TASK INSTRUCTIONS:
Your answer should consist of every line from the records that holds the string "word".

————

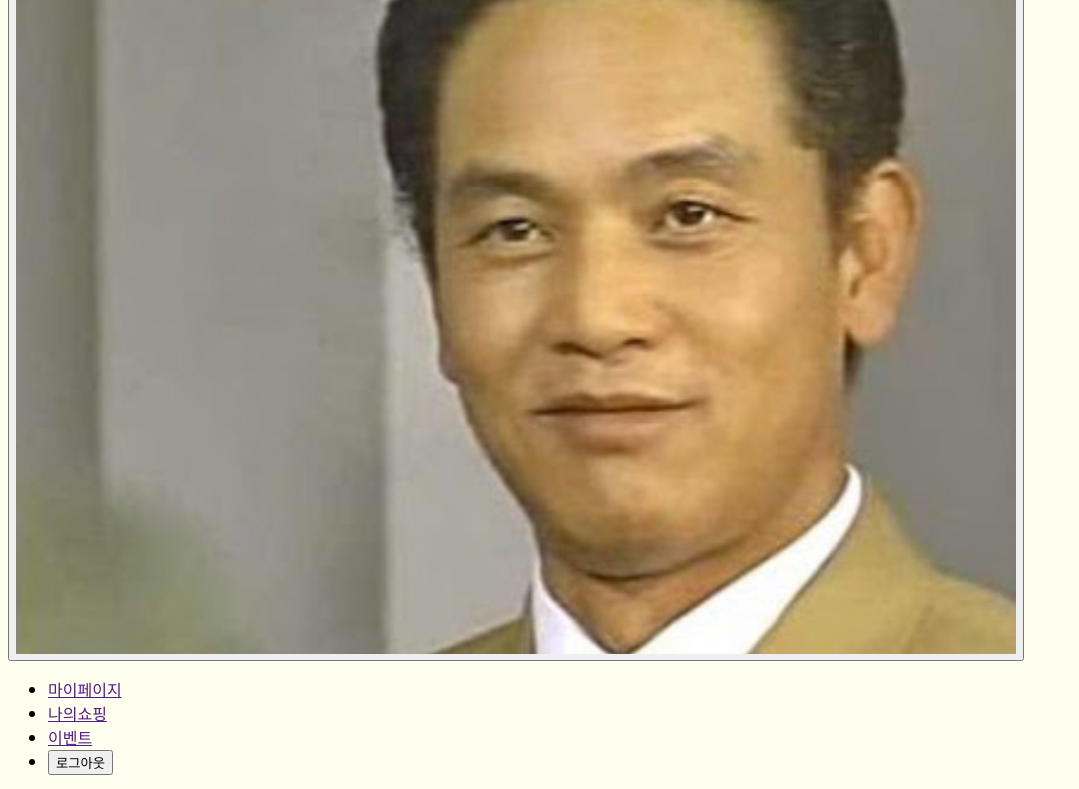
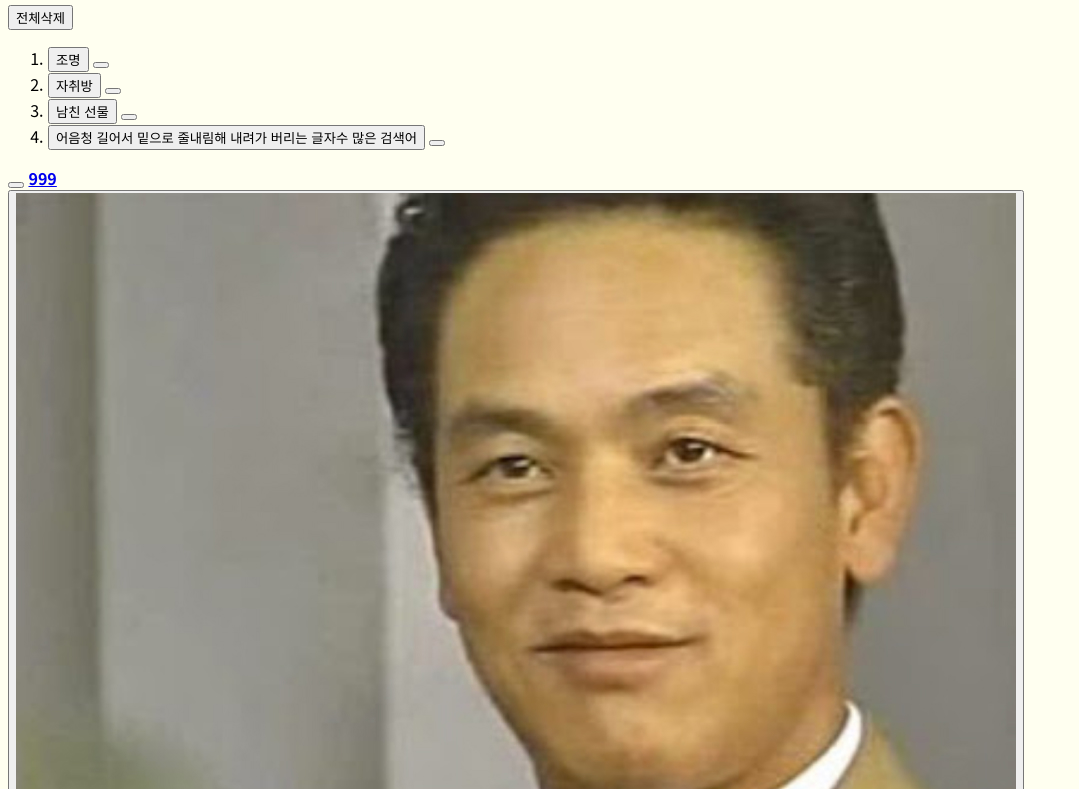
Before and after one commit to couchSol/tomorrowhouse, a website: page index.html in a window 1280 px wide. Shown: the part 306-1095 px from the top of the page, without its empty margins (0-1079 px from the left). Drawn offline with Linux system fonts and the light colour scheme.

Commit message:
✨ implement search history in desktop devices

```diff
--- a/index.html
+++ b/index.html
@@ -62,6 +62,7 @@
               </div>
 
               <div class="gnb-right">
+                <div class="gnb-search">
                   <div class="input-group lg-only">
                     <i class="ic-search" aria-hidden></i>
                     <input
@@ -69,6 +70,35 @@
                       type="text"
                       placeholder="스토어 검색"
                     />
+                  </div>
+                  <section class="search-history">
+                    <header class="search-history-header">
+                      <h2 class="title">최근검색어</h2>
+                      <button type="button">전체삭제</button>
+                    </header>
+
+                    <div class="search-history-content">
+                      <ol class="search-history-list">
+                      <li class="search-history-item">
+                        <button class="word-btn" type="button">조명</button>
+                        <button class="delete-btn" type="button"><i class="ic-close" aria-label="검색어 삭제"></i></button>
+                      </li>
+                      <li class="search-history-item">
+                        <button class="word-btn" type="button">자취방</button>
+                        <button class="delete-btn" type="button"><i class="ic-close" aria-label="검색어 삭제"></i></button>
+                      </li>
+                      <li class="search-history-item">
+                        <button class="word-btn" type="button">남친 선물</button>
+                        <button class="delete-btn" type="button"><i class="ic-close" aria-label="검색어 삭제"></i></button>
+                      </li>
+                      <li class="search-history-item">
+                        <button class="word-btn" type="button">어음청 길어서 밑으로 줄내림해 내려가 버리는 글자수 많은 검색어</button>
+                        <button class="delete-btn" type="button"><i class="ic-close" aria-label="검색어 삭제"></i></button>
+                      </li>
+                    </ol>
+                    </div>
+
+                  </section>
                 </div>
 
                 <!-- NOTE: 로그인 한 경우 -->
@@ -314,18 +344,16 @@
             <button class="word-btn" type="button">어음청 길어서 밑으로 줄내림해 내려가 버리는 글자수 많은 검색어</button>
             <button class="delete-btn" type="button"><i class="ic-close" aria-label="검색어 삭제"></i></button>
           </li>
-
-
-          </li>
         </ol>
         </div>
 
         <!-- 최근 검색어가 없을 경우 -->
         <!-- <div class="search-history-content">
           <p class="placeholder">최근 검색한 내역이 없습니다.</p>
+        </div> -->
+
+      </section>
     </div>
-      </section>
-    </div>   -->
   </div>
 </div>
 
```
Also changed, not shown: styles/layouts/_gnb.scss (+27 -3 lines). Lines whose indentation alone changed are shown as unchanged.
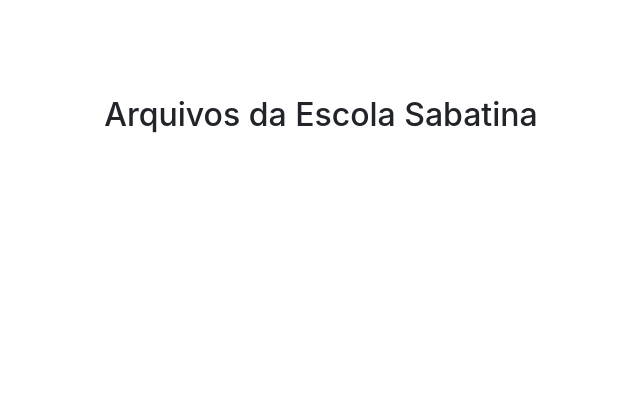
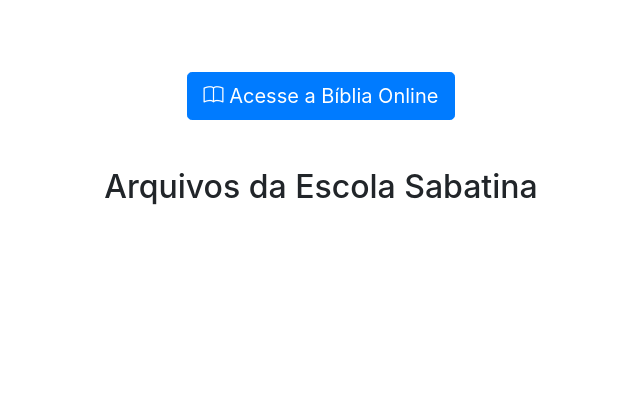
Before and after one commit to PedroHenriqueAzevedo/parque_jovem, a PHP site: page /index.php in a window 1280 px wide. Shown: the part 146-566 px from the top of the page, without its empty margins (319-959 px from the left). Run offline with PHP 8.4, Linux system fonts and the light colour scheme; data that the repository does not hold is empty.

Commit message:
atualizaç]ap de caminhos

```diff
--- a/index.php
+++ b/index.php
@@ -1,4 +1,3 @@
-
 <?php include './cabecalho/header.php'; ?>
 <!DOCTYPE html>
 <html lang="pt-br">
@@ -11,6 +10,13 @@
 </head>
 <body>
 <?php include './conteudo/banners.php'; ?>
+
+<div class="container text-center mt-4">
+    <a href="https://pesquisa.biblia.com.br/pt-BR/AA/" class="btn btn-primary btn-lg" target="_blank">
+        <i class="bi bi-book"></i> Acesse a Bíblia Online
+    </a>
+</div>
+
 <?php include './conteudo/arquivo_sabatina.php'; ?>
 <?php include './cabecalho/footer.php'; ?>
 <script src="./assets/js/bootstrap.bundle.min.js"></script>
```
Also changed, not shown: conteudo/livro_meditacao.php (added), 1 other file.
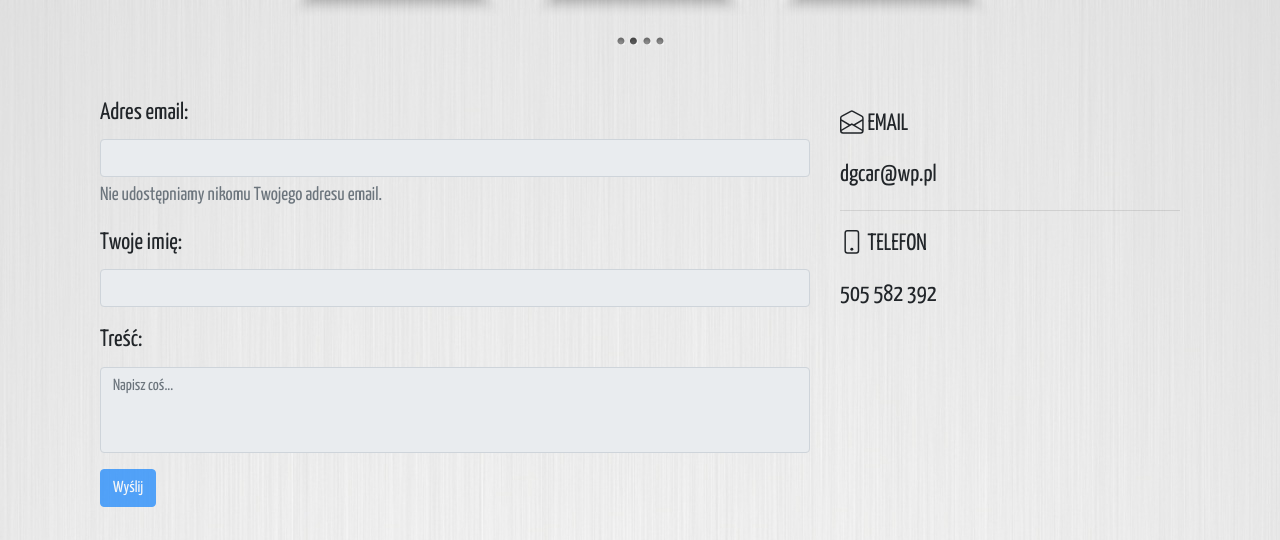
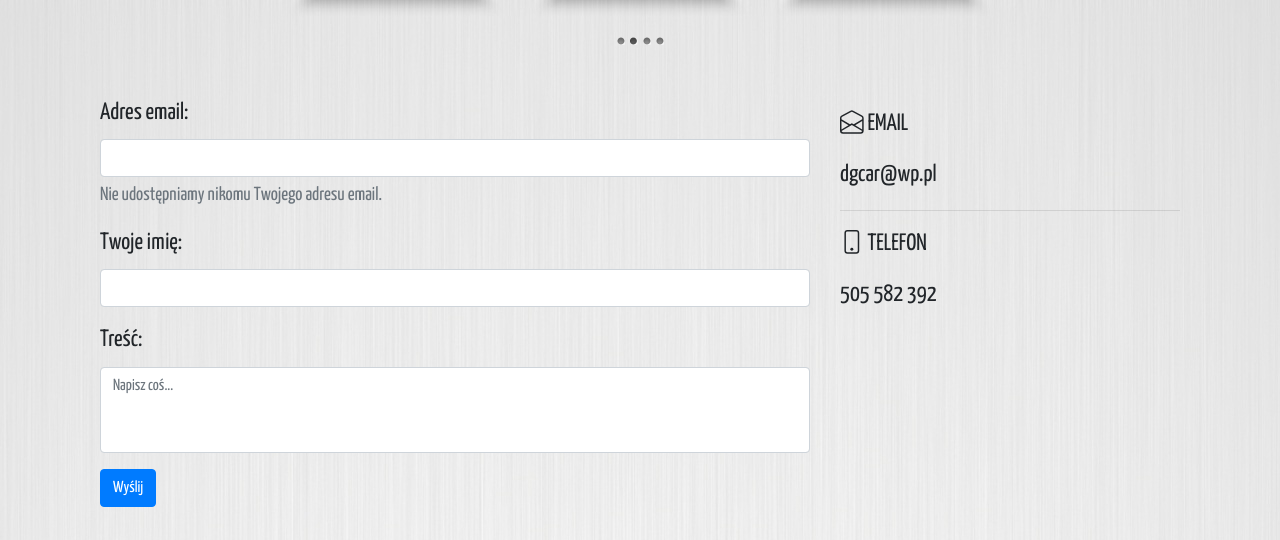
Before and after one commit to piotrowicki/laweta-ui, a Vue app: page /#/contact in a window 1280 px wide. Shown: the part 800-1340 px from the top of the page. Built offline with nearby package versions, Linux system fonts and the light colour scheme; no server answers.

Commit message:
Enable mail sending

```diff
--- a/src/components/Contact.vue
+++ b/src/components/Contact.vue
@@ -14,7 +14,6 @@
               v-model="form.email"
               type="email"
               required
-              disabled
             ></b-form-input>
           </b-form-group>
 
@@ -27,7 +26,6 @@
               id="input-2"
               v-model="form.name"
               required
-              disabled
             ></b-form-input>
           </b-form-group>
 
@@ -38,11 +36,10 @@
               placeholder="Napisz coś..."
               rows="3"
               max-rows="6"
-              disabled
             ></b-form-textarea>
           </b-form-group>
 
-          <b-button type="submit" variant="primary" disabled>Wyślij</b-button>
+          <b-button type="submit" variant="primary">Wyślij</b-button>
         </b-form>
       </b-col>
       <b-col cols="12" md="4" style="margin-top: 1%;">
```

————

ANSWER SPACE:
+                        <button class="word-btn" type="button">조명</button>
+                        <button class="word-btn" type="button">자취방</button>
+                        <button class="word-btn" type="button">남친 선물</button>
+                        <button class="word-btn" type="button">어음청 길어서 밑으로 줄내림해 내려가 버리는 글자수 많은 검색어</button>
             <button class="word-btn" type="button">어음청 길어서 밑으로 줄내림해 내려가 버리는 글자수 많은 검색어</button>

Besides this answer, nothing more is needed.